Cleopatra had sought the venerable Anubis, who now, as the priest of Alexander, at the age of eighty, ruled the whole hierarchy of the country. It was difficult for him to leave his arm-chair, but he had been carried to the observatory to examine the adverse result of the observation made by the Queen herself. The position of the stars, however, had been so unfavourable that the more deeply Cleopatra entered into these matters, the less easy he found it to urge the mitigating influences of distant planets, which he had at first pointed out.
In his reception-hall, however, the chief priest had assured her that the independence of Egypt and the safety of her own person lay in her hands; only—the planets showed this—a terrible sacrifice was required—a sacrifice of which his dignity, his eighty years, and his love for her alike forbade him to speak. Cleopatra was accustomed to hear these mysterious sayings from his lips, and interpreted them in her own way. Many motives had induced her to seek the venerable prelate at this late hour. In difficult situations he had often aided her with good counsel; but this time she was not led to him by the magic cup of Nektanebus, which the eight pastophori who accompanied it had that day restored to the temple, for since the battle of Actium the superb vessel had been a source of constant anxiety to her.
Cleopatra had now asked the teacher of her childhood the direct question whether the cup—a wide, shallow vessel, with a flat, polished bottom could really have induced Antony to leave the battle and follow her ere the victory was decided. She had used it just before the conflict between the galleys, and this circumstance led Anubis to answer positively in the affirmative.

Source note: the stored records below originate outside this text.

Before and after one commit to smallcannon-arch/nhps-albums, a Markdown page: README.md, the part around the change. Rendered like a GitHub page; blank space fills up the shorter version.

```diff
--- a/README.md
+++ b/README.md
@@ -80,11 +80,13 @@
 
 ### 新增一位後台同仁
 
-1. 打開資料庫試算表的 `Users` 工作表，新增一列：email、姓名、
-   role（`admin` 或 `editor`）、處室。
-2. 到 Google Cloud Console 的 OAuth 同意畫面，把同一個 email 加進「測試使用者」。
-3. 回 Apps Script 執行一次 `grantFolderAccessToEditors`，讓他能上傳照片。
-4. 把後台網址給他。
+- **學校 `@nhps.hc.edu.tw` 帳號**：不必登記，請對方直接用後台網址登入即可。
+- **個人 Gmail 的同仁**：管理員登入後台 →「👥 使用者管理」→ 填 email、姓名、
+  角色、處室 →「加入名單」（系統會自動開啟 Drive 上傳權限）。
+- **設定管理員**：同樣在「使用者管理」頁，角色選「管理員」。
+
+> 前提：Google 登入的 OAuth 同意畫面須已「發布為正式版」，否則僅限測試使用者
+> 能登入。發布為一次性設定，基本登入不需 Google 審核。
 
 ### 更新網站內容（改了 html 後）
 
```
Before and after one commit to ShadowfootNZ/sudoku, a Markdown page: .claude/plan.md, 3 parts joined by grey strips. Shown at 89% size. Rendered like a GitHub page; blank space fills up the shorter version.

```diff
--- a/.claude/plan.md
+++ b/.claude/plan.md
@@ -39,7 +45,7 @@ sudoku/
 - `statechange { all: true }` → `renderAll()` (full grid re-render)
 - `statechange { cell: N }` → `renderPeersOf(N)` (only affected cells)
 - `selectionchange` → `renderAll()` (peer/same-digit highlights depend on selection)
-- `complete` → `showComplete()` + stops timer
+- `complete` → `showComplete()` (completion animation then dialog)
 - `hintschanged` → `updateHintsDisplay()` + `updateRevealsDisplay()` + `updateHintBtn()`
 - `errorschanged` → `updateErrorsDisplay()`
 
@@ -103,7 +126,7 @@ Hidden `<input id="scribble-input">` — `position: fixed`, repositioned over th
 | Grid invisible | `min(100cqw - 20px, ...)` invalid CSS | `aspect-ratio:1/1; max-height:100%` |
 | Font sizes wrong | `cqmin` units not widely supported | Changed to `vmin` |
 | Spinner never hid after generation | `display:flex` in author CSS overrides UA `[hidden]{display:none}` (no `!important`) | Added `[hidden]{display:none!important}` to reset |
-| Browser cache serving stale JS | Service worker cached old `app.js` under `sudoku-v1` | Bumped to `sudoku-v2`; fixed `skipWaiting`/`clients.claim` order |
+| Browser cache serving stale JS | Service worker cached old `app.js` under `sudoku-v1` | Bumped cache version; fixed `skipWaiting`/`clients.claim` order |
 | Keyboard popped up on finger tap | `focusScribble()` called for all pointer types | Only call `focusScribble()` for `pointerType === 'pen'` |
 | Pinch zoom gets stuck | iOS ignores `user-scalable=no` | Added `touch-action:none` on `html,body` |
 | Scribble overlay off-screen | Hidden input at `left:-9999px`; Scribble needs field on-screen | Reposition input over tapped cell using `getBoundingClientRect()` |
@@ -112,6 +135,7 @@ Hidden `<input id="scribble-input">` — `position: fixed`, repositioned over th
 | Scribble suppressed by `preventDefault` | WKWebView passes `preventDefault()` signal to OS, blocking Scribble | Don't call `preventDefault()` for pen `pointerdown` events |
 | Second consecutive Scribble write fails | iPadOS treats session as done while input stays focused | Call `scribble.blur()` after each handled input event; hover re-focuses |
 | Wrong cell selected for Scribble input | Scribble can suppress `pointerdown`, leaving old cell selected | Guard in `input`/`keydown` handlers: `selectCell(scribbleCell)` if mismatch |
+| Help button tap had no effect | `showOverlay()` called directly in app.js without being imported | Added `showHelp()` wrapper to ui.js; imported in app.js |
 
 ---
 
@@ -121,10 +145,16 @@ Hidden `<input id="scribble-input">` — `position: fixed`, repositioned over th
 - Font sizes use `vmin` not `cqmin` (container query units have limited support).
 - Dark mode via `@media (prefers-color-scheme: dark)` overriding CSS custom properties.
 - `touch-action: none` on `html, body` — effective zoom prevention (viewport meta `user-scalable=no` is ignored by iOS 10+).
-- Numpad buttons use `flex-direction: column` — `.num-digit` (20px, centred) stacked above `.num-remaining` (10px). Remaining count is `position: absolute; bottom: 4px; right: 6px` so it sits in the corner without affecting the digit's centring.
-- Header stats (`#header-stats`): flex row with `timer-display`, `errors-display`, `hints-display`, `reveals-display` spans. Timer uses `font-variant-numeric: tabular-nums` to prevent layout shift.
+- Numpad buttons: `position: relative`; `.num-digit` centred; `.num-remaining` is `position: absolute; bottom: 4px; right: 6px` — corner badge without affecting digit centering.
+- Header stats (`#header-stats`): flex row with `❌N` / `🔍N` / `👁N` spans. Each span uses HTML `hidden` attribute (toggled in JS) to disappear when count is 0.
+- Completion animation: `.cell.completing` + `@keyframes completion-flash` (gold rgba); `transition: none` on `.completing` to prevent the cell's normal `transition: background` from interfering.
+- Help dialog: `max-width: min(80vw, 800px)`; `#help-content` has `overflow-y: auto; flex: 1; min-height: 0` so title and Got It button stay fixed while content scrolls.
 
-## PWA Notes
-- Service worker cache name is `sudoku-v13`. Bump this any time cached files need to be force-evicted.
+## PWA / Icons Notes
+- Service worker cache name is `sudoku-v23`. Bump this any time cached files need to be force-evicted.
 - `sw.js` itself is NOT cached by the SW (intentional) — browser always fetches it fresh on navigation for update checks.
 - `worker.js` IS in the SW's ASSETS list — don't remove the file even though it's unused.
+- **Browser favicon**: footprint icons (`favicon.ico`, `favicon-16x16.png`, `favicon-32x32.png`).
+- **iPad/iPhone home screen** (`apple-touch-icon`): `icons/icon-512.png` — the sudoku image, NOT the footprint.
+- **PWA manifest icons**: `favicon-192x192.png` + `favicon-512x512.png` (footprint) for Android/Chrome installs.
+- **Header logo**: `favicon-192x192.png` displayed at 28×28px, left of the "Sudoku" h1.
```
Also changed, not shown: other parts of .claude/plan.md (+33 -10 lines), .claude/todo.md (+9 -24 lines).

Long ago the marvellous chalice had been exhibited to her among the temple treasures, and she was told that every one who induced another person to be reflected from its shining surface obtained the mastery over his will. Her wish to possess it, however, was not gratified, and she did not ask for it again until the limitless devotion and ardent love of Antony had seemed less fervent than of yore. From that time she had never ceased to urge her aged friend to place the wondrous cup in her keeping. At first he had absolutely refused, predicting that its use would bring misfortune upon her; but when her request was followed by an imperative command, and the goblet was entrusted to her, Anubis himself believed that this one vessel did possess the magic power attributed to it. He deemed that the drinking-cup afforded the strongest proof of the magic art, far transcending human ability, of the great goddess by whose aid King Nektanebus—who, according to tradition, was the father of Alexander the Great—was said to have made the vessel in the Isis island of Philoe.